Trying by induction I was stuck immediately after the induction hypothesis because I was unable to give an estimate of the following :

$$(n+1)! = n!(n+1) \geq n^{\frac{n}{2}}(n+1)$$

Is there anything I'm missing ? Any help of tip would be appreciated, as well as other methods that don't rely on seeing the inequality as an analysis task,
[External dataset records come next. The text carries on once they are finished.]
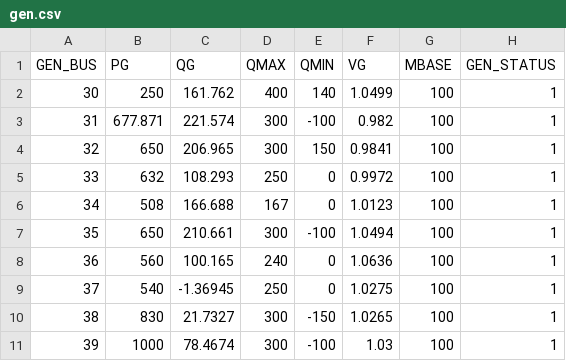
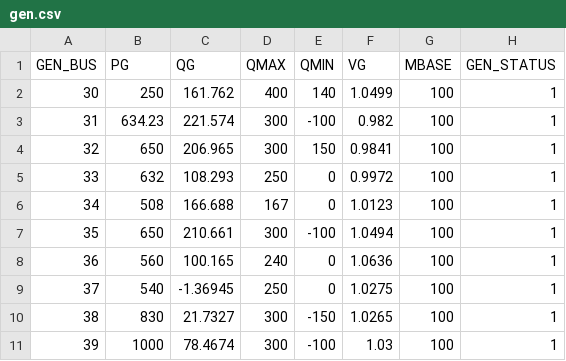
Before and after one commit to caseformat/new_england, a CSV file: gen.csv, drawn as a sheet; only a part is shown; the diff names each change by its address in the sheet, - before the commit and + after, or states it on an @@ line.

```diff
--- a/gen.csv
+++ b/gen.csv
-B3 (PG): 677.871
+B3 (PG): 634.23
```
Also changed, not shown: branch.csv, bus.csv.
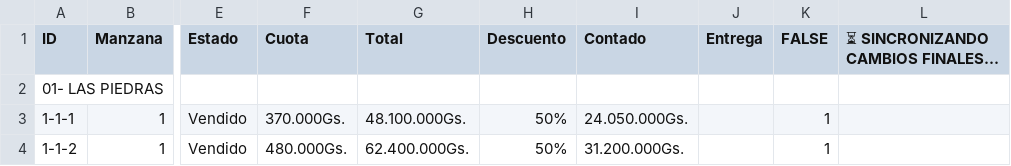
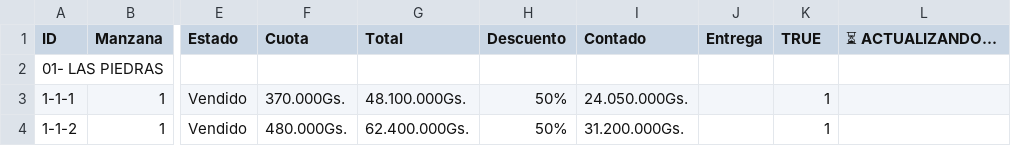
Before and after one commit to NISAWEBAPP/WEB-APP, a CSV file: NISA TABLA.csv, drawn as a sheet; only a part is shown, gaps mark what is left out; the diff names each change by its address in the sheet, - before the commit and + after, or states it on an @@ line.

Commit message:
Update from Sheet: 1/13/2026, 12:34:52 PM

```diff
--- a/NISA TABLA.csv
+++ b/NISA TABLA.csv
-K1: FALSE
+K1: TRUE
-L1: ⏳ SINCRONIZANDO CAMBIOS FINALES...
+L1: ⏳ ACTUALIZANDO...
```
I'm seeking for ''arithmetic'' or ''algebraic'' demonstrations.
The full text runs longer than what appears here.